Keywords: Genomics, biomarker, prognostic, predictive, risk model, classifier

A better understanding of disease through identification of biological characteristics of the disease process and host that predict disease course and responsiveness to therapy will be essential for the discovery of new therapies and for optimization of clinical care for individual patients. Many attempts have been made to develop omics-based tests that could provide these clinically informative biological characterizations, but only a few omics-based tests have been moved successfully into clinical use. Several pitfalls in the development of such tests have been identified. Many studies aiming to develop omics-based tests are poorly designed because they fail to define an appropriate patient population, they do not include relevant control groups to enable distinction between prognostic and predictive tests, and they do not include a sufficient number of patients to draw reliable conclusions. Problems in model development and validation are also common. Models based on high-dimensional omics data are frequently overfit. Often the overfitting is not detected because researchers use resubstitution estimates to assess model performance, or they attempt internal validation methods such as cross-validation but do not perform these procedures correctly.

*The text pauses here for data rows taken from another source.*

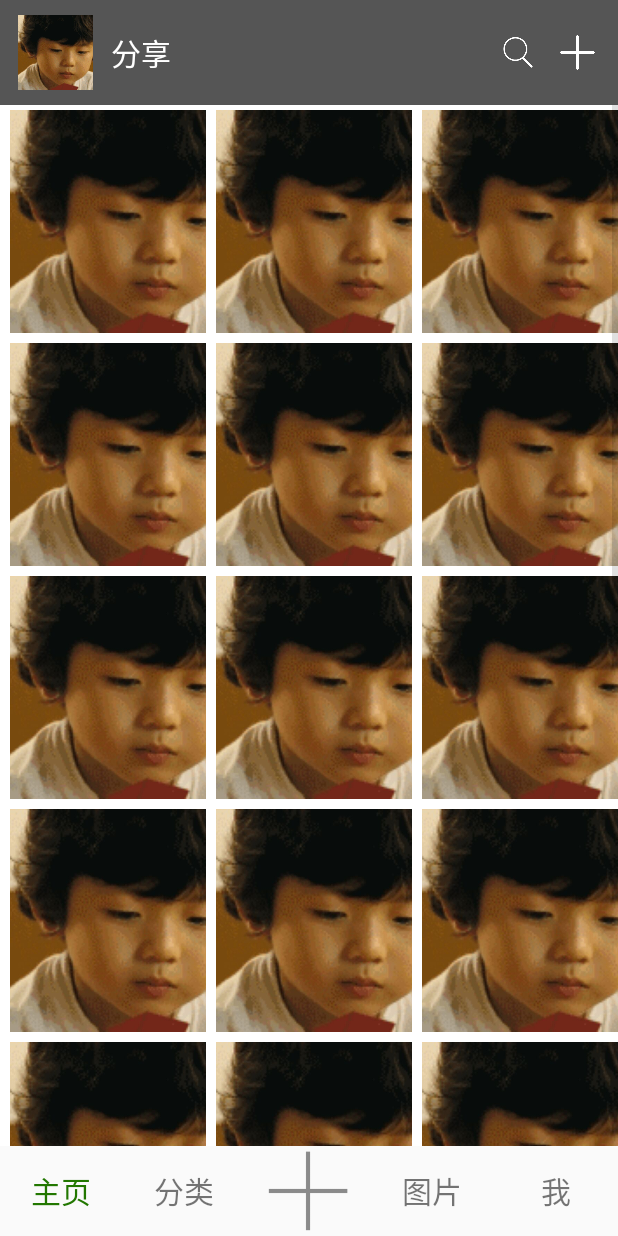
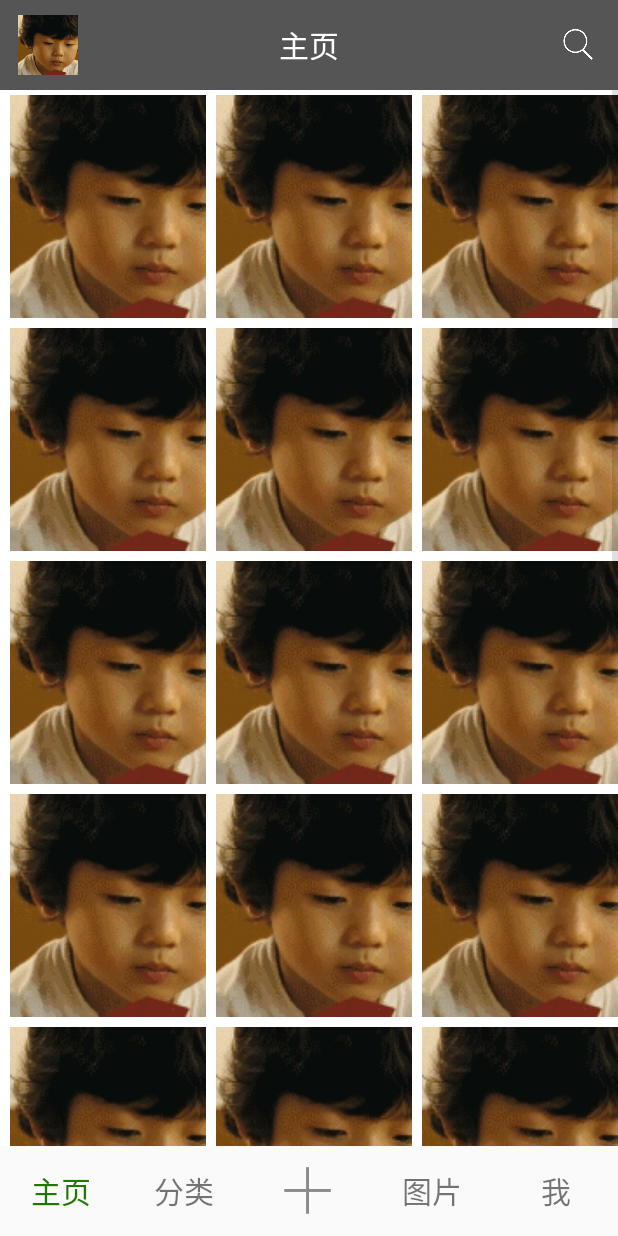
Before and after one commit to ttxxly/picture_viewer, an Android app: the MainActivity screen opened directly, with no data from a screen before it, on a phone screen of 412 x 824 dp. Run offline under Robolectric (Android 15) with nearby library versions, the phone set to English and light mode, and no system bars; our stand-ins replace CircleImageView; pictures from the network do not load.

```diff
--- a/PictureVIewer/app/build.gradle
+++ b/PictureVIewer/app/build.gradle
@@ -20,13 +20,13 @@ android {
 }
 
 dependencies {
-    compile fileTree(dir: 'libs', include: ['*.jar'])
+    compile fileTree(include: ['*.jar'], dir: 'libs')
     androidTestCompile('com.android.support.test.espresso:espresso-core:2.2.2', {
         exclude group: 'com.android.support', module: 'support-annotations'
     })
     compile 'com.android.support:appcompat-v7:25.3.1'
     compile 'com.android.support.constraint:constraint-layout:1.0.2'
-    compile 'com.google.code.gson:gson:2.3.1'
+    compile 'com.google.code.gson:gson:2.8.0'
     compile 'com.android.support:support-v4:25.3.1'
     compile 'com.github.bumptech.glide:glide:3.6.1'
     testCompile 'junit:junit:4.12'
--- a/PictureVIewer/app/src/main/AndroidManifest.xml
+++ b/PictureVIewer/app/src/main/AndroidManifest.xml
@@ -26,7 +26,8 @@
         <activity android:name=".Activity.DetailsPhotosActivity" />
         <activity android:name=".Activity.EditInfo1Activity" />
         <activity android:name=".Activity.EditInfo2Activity" />
-        <activity android:name=".Activity.EditInfo2Step2Activity"></activity>
+        <activity android:name=".Activity.EditInfo2Step2Activity" />
+        <activity android:name=".Activity.SearchActivity"></activity>
     </application>
 
 </manifest>
--- a/PictureVIewer/app/src/main/java/top/ttxxly/com/pictureviewer/Activity/MainActivity.java
+++ b/PictureVIewer/app/src/main/java/top/ttxxly/com/pictureviewer/Activity/MainActivity.java
@@ -41,7 +41,7 @@ import java.util.List;
 import java.util.Map;
 
 import top.ttxxly.com.pictureviewer.Adapter.ViewPagerAdapter;
-import top.ttxxly.com.pictureviewer.Fragment.ClassificationFragment;
+import top.ttxxly.com.pictureviewer.Fragment.CategoryFragment;
 import top.ttxxly.com.pictureviewer.Fragment.HomeFragment;
 import top.ttxxly.com.pictureviewer.Fragment.MyPhotoFragment;
 import top.ttxxly.com.pictureviewer.Fragment.PeopleFragment;
@@ -152,7 +152,7 @@ public class MainActivity extends FragmentActivity implements View.OnClickListen
     private void initData() {
         data=new ArrayList<Fragment>();
         data.add(new HomeFragment());
-        data.add(new ClassificationFragment());
+        data.add(new CategoryFragment());
         data.add(new MyPhotoFragment());
         data.add(new PeopleFragment());
     }
--- a/PictureVIewer/app/src/main/java/top/ttxxly/com/pictureviewer/Fragment/ClassificationFragment.java
+++ b/PictureVIewer/app/src/main/java/top/ttxxly/com/pictureviewer/Fragment/CategoryFragment.java
@@ -8,13 +8,13 @@ import android.view.ViewGroup;
 
 import top.ttxxly.com.pictureviewer.R;
 
-public class ClassificationFragment extends Fragment {
+public class CategoryFragment extends Fragment {
 
     @Override
     public View onCreateView(LayoutInflater inflater, ViewGroup container,
                              Bundle savedInstanceState) {
         // Inflate the layout for this fragment
-        return inflater.inflate(R.layout.fragment_classification, container, false);
+        return inflater.inflate(R.layout.fragment_category, container, false);
     }
 
 }
--- a/PictureVIewer/app/src/main/res/layout/activity_main.xml
+++ b/PictureVIewer/app/src/main/res/layout/activity_main.xml
@@ -10,7 +10,7 @@
 
     <RelativeLayout
         android:layout_width="match_parent"
-        android:layout_height="70dp"
+        android:layout_height="60dp"
         android:background="#555555"
         android:paddingLeft="12dp"
         android:paddingRight="12dp">
@@ -25,18 +25,18 @@
 
             <ImageView
                 android:id="@+id/imageView2"
-                android:layout_width="50dp"
-                android:layout_height="50dp"
+                android:layout_width="40dp"
+                android:layout_height="40dp"
                 android:src="@mipmap/login_pic" />
+        </LinearLayout>
 
-            <TextView
-                android:layout_width="wrap_content"
-                android:layout_height="wrap_content"
-                android:layout_marginLeft="12dp"
-                android:text="分享"
-                android:textColor="@android:color/white"
-                android:textSize="20sp" />
-        </LinearLayout>
+        <TextView
+            android:layout_width="wrap_content"
+            android:layout_height="wrap_content"
+            android:layout_centerInParent="true"
+            android:text="主页"
+            android:textSize="20sp"
+            android:textColor="@color/colorWhite"/>
 
         <LinearLayout
             android:layout_width="wrap_content"
@@ -49,12 +49,6 @@
                 android:layout_width="30dp"
                 android:layout_height="30dp"
                 android:src="@mipmap/search" />
-
-            <ImageView
-                android:layout_width="30dp"
-                android:layout_height="30dp"
-                android:layout_marginLeft="10dp"
-                android:src="@mipmap/add" />
 
         </LinearLayout>
 
@@ -108,8 +102,8 @@
 
             <ImageView
                 android:id="@+id/img_add_pictures"
-                android:layout_width="60dp"
-                android:layout_height="60dp"
+                android:layout_width="35dp"
+                android:layout_height="35dp"
                 android:src="@mipmap/add_pictures"
                 android:layout_centerInParent="true"
                 />
--- a/PictureVIewer/app/src/main/res/values/colors.xml
+++ b/PictureVIewer/app/src/main/res/values/colors.xml
@@ -5,4 +5,5 @@
     <color name="colorAccent">#FF4081</color>
     <color name="colorWhite">#FFFFFF</color>
     <color name="colorGrey">#919191</color>
+    <color name="colorGreen">#008000</color>
 </resources>
--- a/PictureVIewer/app/src/main/res/values/styles.xml
+++ b/PictureVIewer/app/src/main/res/values/styles.xml
@@ -14,4 +14,8 @@
         <item name="android:windowExitAnimation">@anim/push_bottom_out</item>
     </style>
 
+    <style name="MyEditText" parent="Theme.AppCompat.Light">
+        <item name="colorControlNormal">@color/colorGreen</item>
+    </style>
+
 </resources>
```
Also changed, not shown: PictureVIewer/app/src/main/java/top/ttxxly/com/pictureviewer/Activity/SearchActivity.java (added, +15 -0 lines), PictureVIewer/app/src/main/res/layout/activity_search.xml (added, +57 -0 lines), PictureVIewer/app/src/main/res/layout/fragment_category.xml (added, +9 -0 lines), PictureVIewer/app/src/main/res/layout/fragment_classification.xml (deleted, +0 -13 lines), 1 other file.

Several published examples of omics-based tests will be discussed to illustrate the concepts and demonstrate the impact of poor design and analysis approaches.